In its joint study with the National Aeronautics and Space Administration and the California Institute of Technology, the Korea Astronomy and Space Science Institute (KASI) announced on Wednesday that it has discovered an alien planet (OGLE-2016-BLG-1195Lb) with the equivalent mass and size of earth 13,000 light-years (1 light-year = approx. 9.46 trillion kilometers) away from earth. They used terrestrial telescope Korea Microlensing Telescope Network (KMTnet) and NASA’s space observatory Spitzer.

KMTnet, which is an astronomical observation network exclusively established by KASI in 2015, has stationed in Chile, South Africa, and Australia to discover the “next earth.” “By using both the terrestrial telescope (KMTnet) and space observatory (Spitzer), we can come up with an exact distance between earth and alien planet, as if locating the exact spot of an object with our naked eyes,” KASI senior researcher Lee Choong-wook said.

There are high possibilities that the recently discovered planet, which is 1.43 times heavier than earth, is comprised of rocks.

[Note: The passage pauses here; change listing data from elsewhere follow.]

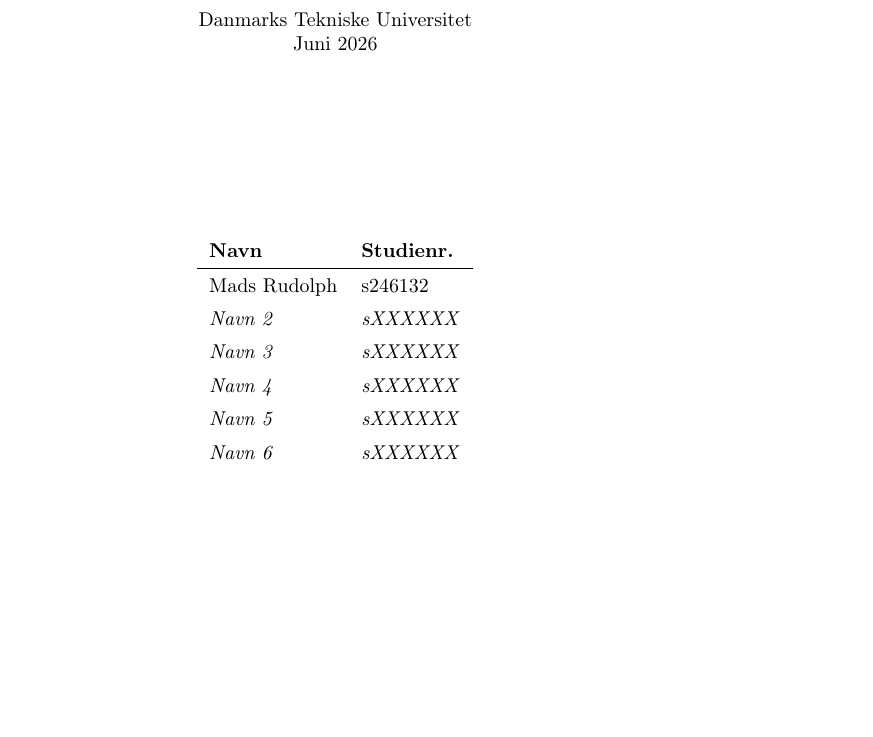
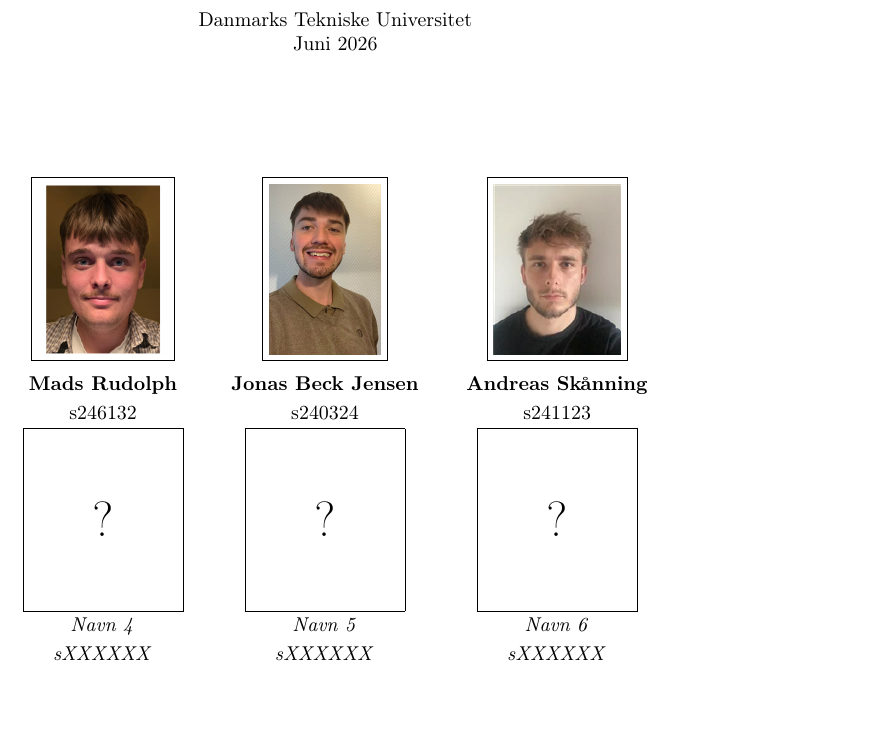
Before and after one commit to MadsRudolph/62768-energy-system, a LaTeX document (report/main.tex, which reads report/frontpage.tex): part of page 1 of 7, cut so that both start at the same text, the shorter picture padded with empty space. Compiled offline with pdfLaTeX.

Commit message:
Frontpage: add member photos (Mads, Jonas, Andreas) + 3 placeholders
3x2 grid of member cards via \photocard and \placeholdercard helpers.

```diff
--- a/report/frontpage.tex
+++ b/report/frontpage.tex
@@ -16,19 +30,17 @@
     Juni 2026
 \end{center}
 
-\vspace{2.5cm}
+\vspace{1.5cm}
 
 \begin{center}
-\renewcommand{\arraystretch}{1.4}
-\begin{tabular}{l l}
-    \textbf{Navn} & \textbf{Studienr.} \\
-    \hline
-    Mads Rudolph        & s246132 \\
-    \emph{Navn 2}       & \emph{sXXXXXX} \\
-    \emph{Navn 3}       & \emph{sXXXXXX} \\
-    \emph{Navn 4}       & \emph{sXXXXXX} \\
-    \emph{Navn 5}       & \emph{sXXXXXX} \\
-    \emph{Navn 6}       & \emph{sXXXXXX} \\
+\renewcommand{\arraystretch}{1.2}
+\begin{tabular}{ccc}
+    \photocard{images/frontpage/Mads.png}{Mads Rudolph}{s246132} &
+    \photocard{images/frontpage/dtu_jonas.png}{Jonas Beck Jensen}{s240324} &
+    \photocard{images/frontpage/dtu_andreas.png}{Andreas Skånning}{s241123} \\[1.0cm]
+    \placeholdercard{Navn 4}{sXXXXXX} &
+    \placeholdercard{Navn 5}{sXXXXXX} &
+    \placeholdercard{Navn 6}{sXXXXXX} \\
 \end{tabular}
 \end{center}
 
```
Also changed, not shown: report/images/frontpage/Mads.png (added), report/images/frontpage/dtu_andreas.png (added), report/images/frontpage/dtu_jonas.png (added), report/frontpage.tex (16 more changed lines).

The distance with its primary star is also 1.16AU; a similar distance between the sun and the earth at 1AU (AU: Astronomical Unit. 1AU = approx. 150 million kilometers). Still, the surface temperature is lower than that of Pluto (around minus 230 degrees Celsius) located on the outskirts of the solar system, as the new planet weighs only 7.8 percent of the sun and is a colder red dwarf star. Therefore, it is highly likely that an existing living organism remain scarce.

Among the planets discovered, the recent planet is relatively far from primary star. “This implies that terrestrial planets can be created in various conditions,” said Andrew Gould, an invitational researcher at KASI and a professor at Max Planck Institute for Astronomy in Germany.

Most of the 3,600 or so alien planets discovered were close to the primary star, with less than 1AU of distance. Furthermore, the seven alien planets discovered near the 39 light-years away star “Trappist-1” were also 0.01 to 0.06AU near the primary star. This was due to the eclipse when stars are dimmed by passing planets. When the planet is located too far from primary star, the eclipse cannot be observed.